Should we be grateful?  Or disgusted at how deliberately, corruptibly slow this European Union is?  What the hell are us taxpayers actually paying for?

How many more decades shall it take for the Single Market in Services to appear properly?  Are we still in the queue while vested interests parasitise consumers?

It was only as recent as October 2015 that the European Commission finally blew the gaffe on the illegal state aid that Netherlands and Luxembourg gave to some of its corporate taxpayers, smuggled via “transfer pricing rules”, long-standing (since 1930s) international corporation tax standards to prevent tax avoidance.
EU membership also gives UK citizens travelling in other European countries the right to access free or cheaper public healthcare.
Tell that to Mr & Mrs King, who were arrested under another great invention of Europe - the European Arrest Warrant - as they sought an effective health remedy for their youngest son's cancer when the National Health Service of England denied the remedy to them, upon which the local council went on a witchhunt for “child-abduction”... of their own child.
Voting to leave the EU would create years of uncertainty and potential economic disruption.
Wrong.  Ultimately, global standards and global rules would apply, most of which are pretty similar to what we already use (typically without the tweaks, perversions and ‘special protections’ that the European Union likes to introduce).  There is no uncertainty for us ordinary taxpaying plebs.

From day one of Brexit, trading agreements would continue until explicitly cancelled.  That's international law, like it or not.

Oh, OK, there might be uncertainty for our risible ruling elites.  But I don’t care about them.
EU membership means UK police can use law enforcement intelligence from 27 EU countries.
Wrong.  Bi-lateral agreements enable police to share data, and not all jurisdictions need the permission of their state to share data relevant to the other state.  The European Union might have brokered some part of a data-sharing deal, but data-sharing was likely to have happened anyway.

Not that it made much difference to the security of Brussels in March 2016.
Since 2004, using the European Arrest Warrant, over 1,000 suspects have faced justice in UK courts and over 7,000 have been extradited.
Excluding the 2 incident being Mr & Mrs King, all remaining 7,998 incidents would likely have happened anyway under the existing extradition arrangements.
EU membership means you and your family have the right to live, work or study abroad in any of the 27 other member countries.
Deliberately misleading.

One already has the right to apply to live, work or study anywhere in the world under UK law.  Whether the other country wants an immigrant is up to that country.  The European Union cannot influence the decisions of New Zealand, Canada, Australia, America, Russia, China, India etc.

Had the European Union not existed, then one’s ability to migrate to a European country would have remained identical to the process that still exists for the non-European world.

So to present international law as a special feature of the European Union is either disingenuous, or a simple falsehood.  Even within the European Union, member nations can refuse entry to any European citizen in accordance with its national law.

The sole feature that the European Union adds to this situation is that a European Union member state cannot generally discriminate against nationals of any other member of the European Union.  So where is the evidence that member nations would have retained general racial/national discrimination, but for the European Union?
The UK is a strong, independent nation.
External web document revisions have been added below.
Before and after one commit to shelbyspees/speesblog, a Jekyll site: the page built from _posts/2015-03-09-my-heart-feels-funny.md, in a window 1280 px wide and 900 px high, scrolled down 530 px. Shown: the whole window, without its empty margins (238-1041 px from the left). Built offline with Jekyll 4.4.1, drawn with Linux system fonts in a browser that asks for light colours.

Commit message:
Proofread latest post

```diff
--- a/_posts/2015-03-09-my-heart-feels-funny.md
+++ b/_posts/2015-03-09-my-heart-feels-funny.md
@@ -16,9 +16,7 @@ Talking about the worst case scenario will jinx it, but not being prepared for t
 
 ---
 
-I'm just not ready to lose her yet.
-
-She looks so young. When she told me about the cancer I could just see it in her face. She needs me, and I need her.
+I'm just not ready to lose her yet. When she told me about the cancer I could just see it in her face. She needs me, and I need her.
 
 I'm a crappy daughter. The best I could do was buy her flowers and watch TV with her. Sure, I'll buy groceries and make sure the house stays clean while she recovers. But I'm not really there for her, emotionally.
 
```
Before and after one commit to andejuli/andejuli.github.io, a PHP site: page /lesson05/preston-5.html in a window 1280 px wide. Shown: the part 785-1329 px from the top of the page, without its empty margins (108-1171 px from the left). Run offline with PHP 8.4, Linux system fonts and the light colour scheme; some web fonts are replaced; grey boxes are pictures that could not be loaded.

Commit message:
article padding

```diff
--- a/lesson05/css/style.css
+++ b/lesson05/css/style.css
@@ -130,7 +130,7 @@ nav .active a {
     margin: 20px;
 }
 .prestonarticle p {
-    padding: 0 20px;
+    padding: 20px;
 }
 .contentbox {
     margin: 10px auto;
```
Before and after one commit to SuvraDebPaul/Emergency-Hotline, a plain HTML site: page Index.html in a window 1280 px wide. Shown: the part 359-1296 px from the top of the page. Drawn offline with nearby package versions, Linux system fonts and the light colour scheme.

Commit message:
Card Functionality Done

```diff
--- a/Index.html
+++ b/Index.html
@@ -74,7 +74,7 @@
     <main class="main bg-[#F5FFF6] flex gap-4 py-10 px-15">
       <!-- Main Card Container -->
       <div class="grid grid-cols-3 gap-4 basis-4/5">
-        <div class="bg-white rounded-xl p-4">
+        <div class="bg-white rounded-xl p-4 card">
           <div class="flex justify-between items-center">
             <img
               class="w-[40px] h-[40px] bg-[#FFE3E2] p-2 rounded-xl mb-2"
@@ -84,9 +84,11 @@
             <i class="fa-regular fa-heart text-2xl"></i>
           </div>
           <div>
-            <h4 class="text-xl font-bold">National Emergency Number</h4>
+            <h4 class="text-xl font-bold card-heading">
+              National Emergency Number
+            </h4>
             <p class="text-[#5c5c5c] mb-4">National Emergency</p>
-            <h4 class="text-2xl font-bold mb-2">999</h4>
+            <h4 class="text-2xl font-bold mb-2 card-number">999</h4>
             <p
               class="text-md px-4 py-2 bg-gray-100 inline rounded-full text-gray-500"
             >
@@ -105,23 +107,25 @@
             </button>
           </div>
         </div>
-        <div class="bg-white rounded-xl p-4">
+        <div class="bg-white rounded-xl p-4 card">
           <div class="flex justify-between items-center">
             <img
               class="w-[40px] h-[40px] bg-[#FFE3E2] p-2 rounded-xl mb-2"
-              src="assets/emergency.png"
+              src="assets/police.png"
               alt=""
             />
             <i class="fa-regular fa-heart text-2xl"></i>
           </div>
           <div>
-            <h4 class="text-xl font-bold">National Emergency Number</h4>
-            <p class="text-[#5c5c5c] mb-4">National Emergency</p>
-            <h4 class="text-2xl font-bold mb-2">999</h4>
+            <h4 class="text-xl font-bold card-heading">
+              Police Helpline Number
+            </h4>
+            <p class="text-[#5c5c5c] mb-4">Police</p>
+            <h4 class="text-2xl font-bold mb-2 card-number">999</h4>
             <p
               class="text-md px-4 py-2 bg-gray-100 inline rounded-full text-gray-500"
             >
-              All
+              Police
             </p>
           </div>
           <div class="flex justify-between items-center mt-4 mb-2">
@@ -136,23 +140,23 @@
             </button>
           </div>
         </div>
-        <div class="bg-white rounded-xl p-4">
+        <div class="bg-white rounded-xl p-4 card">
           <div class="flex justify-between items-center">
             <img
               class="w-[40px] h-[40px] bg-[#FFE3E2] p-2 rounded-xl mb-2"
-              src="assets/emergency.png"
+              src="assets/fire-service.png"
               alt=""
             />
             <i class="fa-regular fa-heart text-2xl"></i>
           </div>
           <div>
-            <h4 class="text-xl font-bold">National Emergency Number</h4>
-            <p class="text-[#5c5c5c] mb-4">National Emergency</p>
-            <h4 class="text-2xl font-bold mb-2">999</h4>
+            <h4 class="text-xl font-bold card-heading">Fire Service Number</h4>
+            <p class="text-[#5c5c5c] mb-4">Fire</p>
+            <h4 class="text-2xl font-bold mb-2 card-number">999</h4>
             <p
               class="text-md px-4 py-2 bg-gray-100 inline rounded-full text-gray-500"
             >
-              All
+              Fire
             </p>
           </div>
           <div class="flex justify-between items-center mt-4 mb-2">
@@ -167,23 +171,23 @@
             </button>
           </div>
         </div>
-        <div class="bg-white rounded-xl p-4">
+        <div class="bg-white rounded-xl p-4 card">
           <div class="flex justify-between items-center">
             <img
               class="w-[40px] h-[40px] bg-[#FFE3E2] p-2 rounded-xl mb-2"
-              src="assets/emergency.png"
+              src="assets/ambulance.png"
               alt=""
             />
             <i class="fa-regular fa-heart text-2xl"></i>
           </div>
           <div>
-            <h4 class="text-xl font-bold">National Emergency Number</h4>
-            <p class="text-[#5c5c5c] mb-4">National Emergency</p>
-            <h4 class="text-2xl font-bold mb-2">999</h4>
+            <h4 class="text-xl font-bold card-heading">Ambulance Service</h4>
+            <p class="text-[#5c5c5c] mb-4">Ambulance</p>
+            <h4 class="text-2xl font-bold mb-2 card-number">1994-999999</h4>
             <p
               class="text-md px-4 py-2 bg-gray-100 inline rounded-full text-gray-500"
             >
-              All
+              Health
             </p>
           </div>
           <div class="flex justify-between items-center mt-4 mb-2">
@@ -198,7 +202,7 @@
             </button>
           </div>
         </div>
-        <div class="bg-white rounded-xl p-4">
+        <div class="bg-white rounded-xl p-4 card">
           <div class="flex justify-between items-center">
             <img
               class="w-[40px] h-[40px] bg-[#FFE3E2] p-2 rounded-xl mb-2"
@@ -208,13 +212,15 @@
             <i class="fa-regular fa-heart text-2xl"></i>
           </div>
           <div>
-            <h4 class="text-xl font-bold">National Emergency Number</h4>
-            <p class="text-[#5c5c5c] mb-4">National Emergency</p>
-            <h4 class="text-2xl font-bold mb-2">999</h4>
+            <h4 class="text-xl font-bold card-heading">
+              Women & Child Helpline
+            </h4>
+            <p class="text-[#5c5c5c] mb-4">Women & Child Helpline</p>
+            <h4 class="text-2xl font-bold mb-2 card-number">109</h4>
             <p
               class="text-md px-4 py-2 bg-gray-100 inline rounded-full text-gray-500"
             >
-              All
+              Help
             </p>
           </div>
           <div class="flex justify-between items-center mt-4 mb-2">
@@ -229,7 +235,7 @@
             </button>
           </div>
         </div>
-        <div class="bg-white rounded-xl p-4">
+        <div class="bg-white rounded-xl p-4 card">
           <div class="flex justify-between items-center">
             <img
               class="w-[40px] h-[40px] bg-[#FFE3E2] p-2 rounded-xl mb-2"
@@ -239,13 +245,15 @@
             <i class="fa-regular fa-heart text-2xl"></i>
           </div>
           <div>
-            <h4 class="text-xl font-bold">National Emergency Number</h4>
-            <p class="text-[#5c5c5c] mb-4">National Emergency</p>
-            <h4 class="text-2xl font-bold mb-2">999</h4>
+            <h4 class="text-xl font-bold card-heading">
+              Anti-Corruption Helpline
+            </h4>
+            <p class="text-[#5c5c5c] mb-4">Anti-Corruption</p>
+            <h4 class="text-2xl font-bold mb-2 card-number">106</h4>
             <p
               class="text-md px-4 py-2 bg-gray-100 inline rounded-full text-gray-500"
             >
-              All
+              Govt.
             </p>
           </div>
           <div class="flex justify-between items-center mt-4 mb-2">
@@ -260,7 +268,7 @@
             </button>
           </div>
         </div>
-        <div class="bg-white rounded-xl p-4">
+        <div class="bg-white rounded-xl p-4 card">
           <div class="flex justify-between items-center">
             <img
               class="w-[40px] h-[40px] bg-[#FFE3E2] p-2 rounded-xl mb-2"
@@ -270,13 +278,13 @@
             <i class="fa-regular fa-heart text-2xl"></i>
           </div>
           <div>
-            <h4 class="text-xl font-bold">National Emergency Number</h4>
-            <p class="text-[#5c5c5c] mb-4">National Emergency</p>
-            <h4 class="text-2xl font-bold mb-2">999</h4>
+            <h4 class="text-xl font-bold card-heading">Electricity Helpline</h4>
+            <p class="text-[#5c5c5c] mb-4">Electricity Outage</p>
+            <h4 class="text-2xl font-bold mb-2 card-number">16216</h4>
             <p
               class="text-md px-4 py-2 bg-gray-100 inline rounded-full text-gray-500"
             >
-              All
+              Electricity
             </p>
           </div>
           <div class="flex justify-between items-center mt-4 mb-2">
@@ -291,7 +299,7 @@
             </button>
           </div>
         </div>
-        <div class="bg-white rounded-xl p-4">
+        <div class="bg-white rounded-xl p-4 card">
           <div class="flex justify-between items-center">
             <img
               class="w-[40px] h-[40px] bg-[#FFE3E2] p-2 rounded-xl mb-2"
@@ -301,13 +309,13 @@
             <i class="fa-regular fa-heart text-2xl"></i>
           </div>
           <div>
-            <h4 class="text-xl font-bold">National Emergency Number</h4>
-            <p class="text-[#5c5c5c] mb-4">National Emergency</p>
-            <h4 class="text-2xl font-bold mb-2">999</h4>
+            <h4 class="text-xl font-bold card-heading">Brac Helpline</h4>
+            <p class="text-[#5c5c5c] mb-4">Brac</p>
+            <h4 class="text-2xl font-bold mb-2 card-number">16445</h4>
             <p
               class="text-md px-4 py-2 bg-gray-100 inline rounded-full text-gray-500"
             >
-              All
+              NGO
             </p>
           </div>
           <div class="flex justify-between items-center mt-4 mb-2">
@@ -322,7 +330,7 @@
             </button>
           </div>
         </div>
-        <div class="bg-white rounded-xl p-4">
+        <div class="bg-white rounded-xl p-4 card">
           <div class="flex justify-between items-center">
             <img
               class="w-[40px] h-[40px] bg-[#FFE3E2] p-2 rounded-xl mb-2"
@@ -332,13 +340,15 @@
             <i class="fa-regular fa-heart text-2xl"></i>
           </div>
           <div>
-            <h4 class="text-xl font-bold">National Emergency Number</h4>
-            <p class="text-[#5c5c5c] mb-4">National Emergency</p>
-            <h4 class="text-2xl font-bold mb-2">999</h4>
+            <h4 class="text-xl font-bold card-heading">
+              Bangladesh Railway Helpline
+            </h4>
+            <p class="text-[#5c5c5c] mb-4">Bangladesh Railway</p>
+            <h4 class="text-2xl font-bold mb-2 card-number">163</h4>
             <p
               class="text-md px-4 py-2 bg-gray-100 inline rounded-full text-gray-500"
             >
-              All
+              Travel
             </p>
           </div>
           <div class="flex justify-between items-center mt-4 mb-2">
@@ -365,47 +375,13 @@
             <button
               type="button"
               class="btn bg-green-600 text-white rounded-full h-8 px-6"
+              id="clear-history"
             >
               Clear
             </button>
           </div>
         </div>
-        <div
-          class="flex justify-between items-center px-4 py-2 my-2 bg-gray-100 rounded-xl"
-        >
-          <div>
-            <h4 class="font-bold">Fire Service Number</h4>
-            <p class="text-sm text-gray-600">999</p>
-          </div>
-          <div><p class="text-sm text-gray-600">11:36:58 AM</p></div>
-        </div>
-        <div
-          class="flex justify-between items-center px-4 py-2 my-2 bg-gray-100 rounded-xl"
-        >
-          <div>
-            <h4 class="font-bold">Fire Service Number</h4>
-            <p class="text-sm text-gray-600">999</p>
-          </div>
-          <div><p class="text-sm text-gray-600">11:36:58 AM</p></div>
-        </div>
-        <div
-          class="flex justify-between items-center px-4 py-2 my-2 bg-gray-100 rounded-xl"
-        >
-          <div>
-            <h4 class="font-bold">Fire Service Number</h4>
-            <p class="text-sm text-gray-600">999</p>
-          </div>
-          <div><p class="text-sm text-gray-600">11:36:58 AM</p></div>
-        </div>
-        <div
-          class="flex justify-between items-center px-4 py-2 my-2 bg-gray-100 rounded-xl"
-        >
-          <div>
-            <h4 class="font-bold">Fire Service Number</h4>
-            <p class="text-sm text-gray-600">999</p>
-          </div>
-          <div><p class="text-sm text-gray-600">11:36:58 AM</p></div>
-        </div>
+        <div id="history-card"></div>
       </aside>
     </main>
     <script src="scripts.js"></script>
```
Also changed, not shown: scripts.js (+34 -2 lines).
Our EU membership magnifies the UK’s ability to get its way on the issues we care about.
If the UK is a strong, independent nation, why does UKGov present our existence as wholly dependent upon membership of the European Union?

Where is the evidence that proves the magnifier effect of the EU on UK foreign policy?

UKGov’s leaflet gives all taxpayers, all Brexiteers and all EurIneers good, hard reasons to question the competence of UKGov.


UKGov seems to have a complicated media strategy, deploying two portals about the same referendum: